Investors need to prepare for a climate where the economy could snap back significantly in the second half, according to a Goldman Sachs analysis that sees a case for a cyclical stock rebound.
But along with the better-than-expected growth, the market also will have to contend with heightened political risk and global policy uncertainty that could trigger some volatility. Goldman also expects the Federal Reserve to cut interest rates, but probably not by as much as Wall Street expects.
"With the S&P 500 trading close to fair value, we believe investors should focus below the surface of the market for relative value opportunities," Goldman strategist Ben Snider said in a report for clients. He added that "investment decisions will rely on the expectation of macro changes on the investment horizon or relative value opportunities at a more 'micro' level."
Specifically, Goldman recommended cyclical sectors like financials and industrials, with an emphasis on transportation companies.
The recommendations also include a preference for "bond proxies" that have stable cash flows and high dividends including real estate, which has the third-highest dividend yield on the S&P 500 at 3.01%. Utilities also carry a high dividend yield at 3.17%, according to FactSet, but Goldman has cut its recommendation on the sector from neutral to underweight. Utilities has been a laggard all year, returning 12.9% vs. the S&P 500's 20%.
Goldman's second-half call runs counter to some of the other wisdom on Wall Street, where fears of a looming recession have generated some endorsements to get more defensive.
While economic growth slogged through the second quarter at what the Atlanta Fed projects to be a 1.3% pace, Goldman sees a shift in the economic data recently that will see growth rebound to around 2%.
One of the principal reasons for the resurgence will be lower interest rates. Goldman sees the Fed coming through with two cuts this year, though it considers market pricing of three quarter-point easings to be "unrealistic."
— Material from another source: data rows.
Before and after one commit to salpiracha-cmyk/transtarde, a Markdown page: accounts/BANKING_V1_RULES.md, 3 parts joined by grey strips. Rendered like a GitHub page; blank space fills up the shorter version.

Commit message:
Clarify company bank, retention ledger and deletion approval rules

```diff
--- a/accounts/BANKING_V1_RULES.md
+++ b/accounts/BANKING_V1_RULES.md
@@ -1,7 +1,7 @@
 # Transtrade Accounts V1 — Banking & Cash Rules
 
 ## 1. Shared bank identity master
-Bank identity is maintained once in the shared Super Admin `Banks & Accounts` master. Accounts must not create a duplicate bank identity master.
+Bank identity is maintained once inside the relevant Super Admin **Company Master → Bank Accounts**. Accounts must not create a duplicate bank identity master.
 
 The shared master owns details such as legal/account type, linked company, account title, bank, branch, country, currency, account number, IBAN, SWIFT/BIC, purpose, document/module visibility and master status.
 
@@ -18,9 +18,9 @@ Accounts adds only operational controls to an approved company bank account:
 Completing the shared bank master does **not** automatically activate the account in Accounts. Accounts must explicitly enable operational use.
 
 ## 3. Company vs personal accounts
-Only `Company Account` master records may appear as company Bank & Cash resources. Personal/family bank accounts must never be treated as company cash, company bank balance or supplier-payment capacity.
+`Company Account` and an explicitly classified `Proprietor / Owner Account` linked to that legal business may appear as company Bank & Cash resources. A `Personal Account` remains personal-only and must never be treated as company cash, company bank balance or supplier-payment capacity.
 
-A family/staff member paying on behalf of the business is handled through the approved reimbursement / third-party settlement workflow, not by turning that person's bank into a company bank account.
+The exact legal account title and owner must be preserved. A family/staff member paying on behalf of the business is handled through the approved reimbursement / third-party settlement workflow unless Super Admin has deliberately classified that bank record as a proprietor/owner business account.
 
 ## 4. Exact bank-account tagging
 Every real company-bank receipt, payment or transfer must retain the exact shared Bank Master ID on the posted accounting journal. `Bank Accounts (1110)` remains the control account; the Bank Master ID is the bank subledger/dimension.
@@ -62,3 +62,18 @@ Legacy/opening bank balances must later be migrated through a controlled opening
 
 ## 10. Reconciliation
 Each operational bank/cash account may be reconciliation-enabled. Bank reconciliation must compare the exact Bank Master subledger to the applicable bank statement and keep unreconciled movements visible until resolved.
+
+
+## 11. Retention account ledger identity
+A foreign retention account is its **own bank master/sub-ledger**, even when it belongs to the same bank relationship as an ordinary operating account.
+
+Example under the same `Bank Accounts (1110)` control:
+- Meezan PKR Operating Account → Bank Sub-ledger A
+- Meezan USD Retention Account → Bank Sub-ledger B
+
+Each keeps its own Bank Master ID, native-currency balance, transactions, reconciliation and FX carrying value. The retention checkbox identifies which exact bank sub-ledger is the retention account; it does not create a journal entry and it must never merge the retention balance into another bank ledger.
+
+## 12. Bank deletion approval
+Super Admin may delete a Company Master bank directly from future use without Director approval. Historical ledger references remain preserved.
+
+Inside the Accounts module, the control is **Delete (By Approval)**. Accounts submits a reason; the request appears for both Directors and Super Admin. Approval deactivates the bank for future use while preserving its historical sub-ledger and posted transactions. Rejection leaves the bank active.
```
"Easy monetary policy is one reason US economic growth will likely accelerate in coming quarters," Snider wrote. "The inventory cycle represents another argument for US growth rebound, while the weight of policy uncertainty on business confidence is a downside risk."
One policy uncertainty area is health care, where both Democrats and Republicans have vowed to lower drug prices. Goldman recommends underweighting the sector while buying health care providers over pharmaceuticals
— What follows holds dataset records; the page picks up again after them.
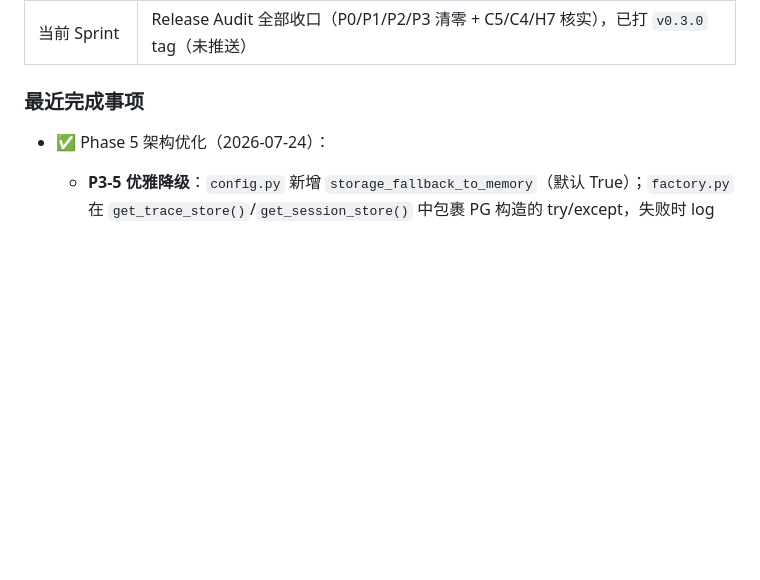
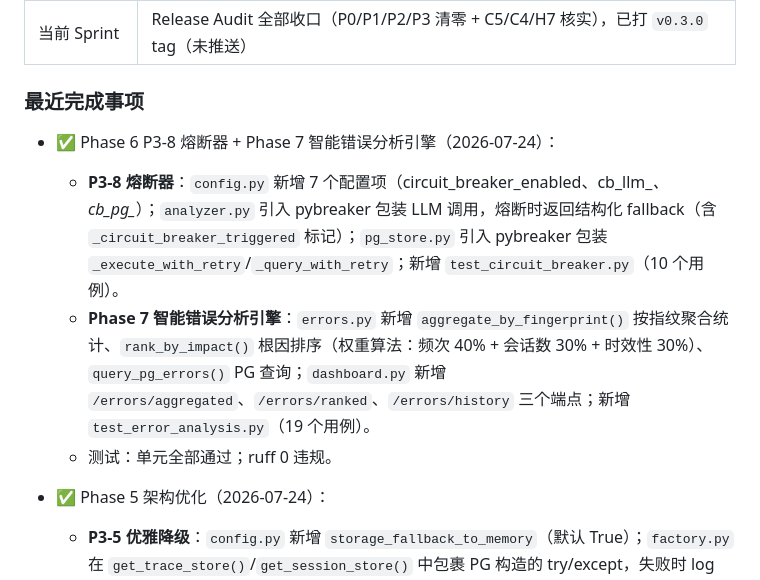
Before and after one commit to Ljj041120/Lujo-MCP, a Markdown page: docs/internal/AI_HANDOFF.md, the part around the change. GitHub-like rendering; blank space fills up the shorter version.

Commit message:
docs: mark P3-8/Phase 7 completed in audit consolidated and AI_HANDOFF

```diff
--- a/docs/internal/AI_HANDOFF.md
+++ b/docs/internal/AI_HANDOFF.md
@@ -22,6 +22,11 @@
 | 当前 Sprint | Release Audit 全部收口（P0/P1/P2/P3 清零 + C5/C4/H7 核实），已打 `v0.3.0` tag（未推送）|
 
 ### 最近完成事项
+
+- ✅ Phase 6 P3-8 熔断器 + Phase 7 智能错误分析引擎（2026-07-24）：
+  - **P3-8 熔断器**：`config.py` 新增 7 个配置项（circuit_breaker_enabled、cb_llm_*、cb_pg_*）；`analyzer.py` 引入 pybreaker 包装 LLM 调用，熔断时返回结构化 fallback（含 `_circuit_breaker_triggered` 标记）；`pg_store.py` 引入 pybreaker 包装 `_execute_with_retry`/`_query_with_retry`；新增 `test_circuit_breaker.py`（10 个用例）。
+  - **Phase 7 智能错误分析引擎**：`errors.py` 新增 `aggregate_by_fingerprint()` 按指纹聚合统计、`rank_by_impact()` 根因排序（权重算法：频次 40% + 会话数 30% + 时效性 30%）、`query_pg_errors()` PG 查询；`dashboard.py` 新增 `/errors/aggregated`、`/errors/ranked`、`/errors/history` 三个端点；新增 `test_error_analysis.py`（19 个用例）。
+  - 测试：单元全部通过；ruff 0 违规。
 
 - ✅ Phase 5 架构优化（2026-07-24）：
   - **P3-5 优雅降级**：`config.py` 新增 `storage_fallback_to_memory`（默认 True）；`factory.py` 在 `get_trace_store()`/`get_session_store()` 中包裹 PG 构造的 try/except，失败时 log warning 并自动降级到 Memory 实现；`storage_fallback_to_memory=False` 时保持 fail-fast。新增 `test_storage_fallback.py`（6 个用例）。
```
Also changed, not shown: 1 other file.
"Be wary of stocks in industries that will likely feature in campaign proposals and industries with high exposure to US-China trade," Snider wrote.